Political leadership spent the day trying to cajole rank-and-file members into supporting the $285 million stadium.
At the end of the day, it appeared members of the Senate were generally inclined to help pay for the stadium, although Republicans and Democrats differed on how to come up with the money. In the House, which is dominated by fiercely antitax Republicans, finding the requisite 50 votes appeared problematic.
The only issue that appears to be settled is that the Legislature will deal only with the baseball stadium in a special session. King County’s need for $70 million for repairs to the Kingdome roof and at least $100 million to improve the Kingdome for the Seahawks was off the table.
As legislative leaders met with their members, Gov. Mike Lowry said he wants to call lawmakers back for a special session within the next two weeks.
Lowry wants the Legislature to act by mid-October in order to allow time for the Metropolitan King County Council to approve a probable local tax increase to come up with its share of the total ballpark price tag.

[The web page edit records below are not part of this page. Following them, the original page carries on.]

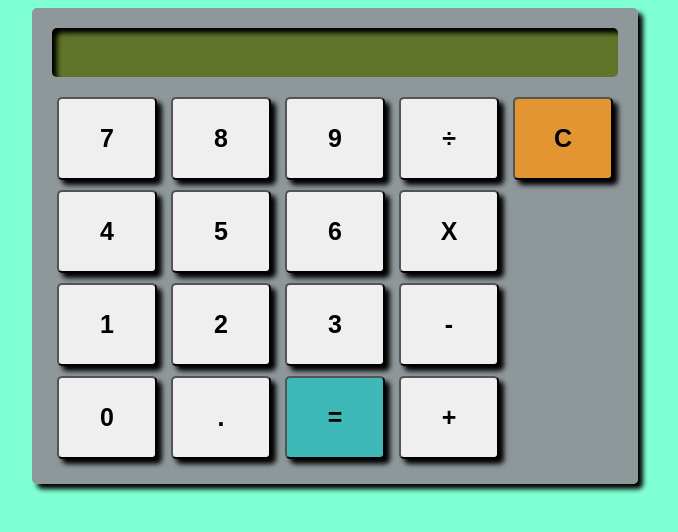
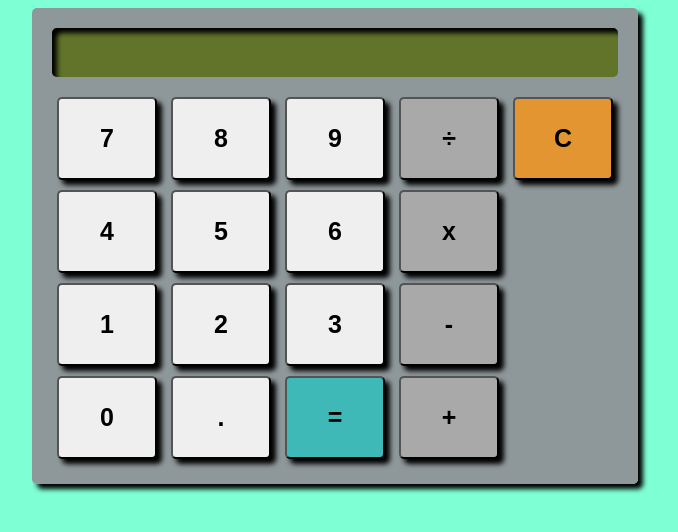
Before and after one commit to Byronwww/odin-project-calculator, a website: page index.html in a window 1280 px wide. Shown: the whole page, without its empty margins (305-983 px from the left). Drawn offline with Linux system fonts and the light colour scheme; a web font is replaced by a local one.

Commit message:
added color to operator buttons
made x lowercase to fit with style of other operator buttons

```diff
--- a/index.html
+++ b/index.html
@@ -26,7 +26,7 @@
             <button id="button4">4</button>
             <button id="button5">5</button>
             <button id="button6">6</button>
-            <button id="buttonMultiplication">X</button>
+            <button id="buttonMultiplication">x</button>
           </div>
 
           <div class="buttonsMiddleBottomRow">
--- a/styles.css
+++ b/styles.css
@@ -14,6 +14,10 @@ body{
 
 #buttonClear{
     background-color: rgb(226, 149, 49);
+}
+
+#buttonAddition, #buttonSubtraction, #buttonMultiplication, #buttonDivision {
+    background-color: darkgray;
 }
 
 button{
```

sponsored According to two 2015 surveys, 62 percent of Americans do not have enough savings to handle an unexpected emergency, much less any long-term plans.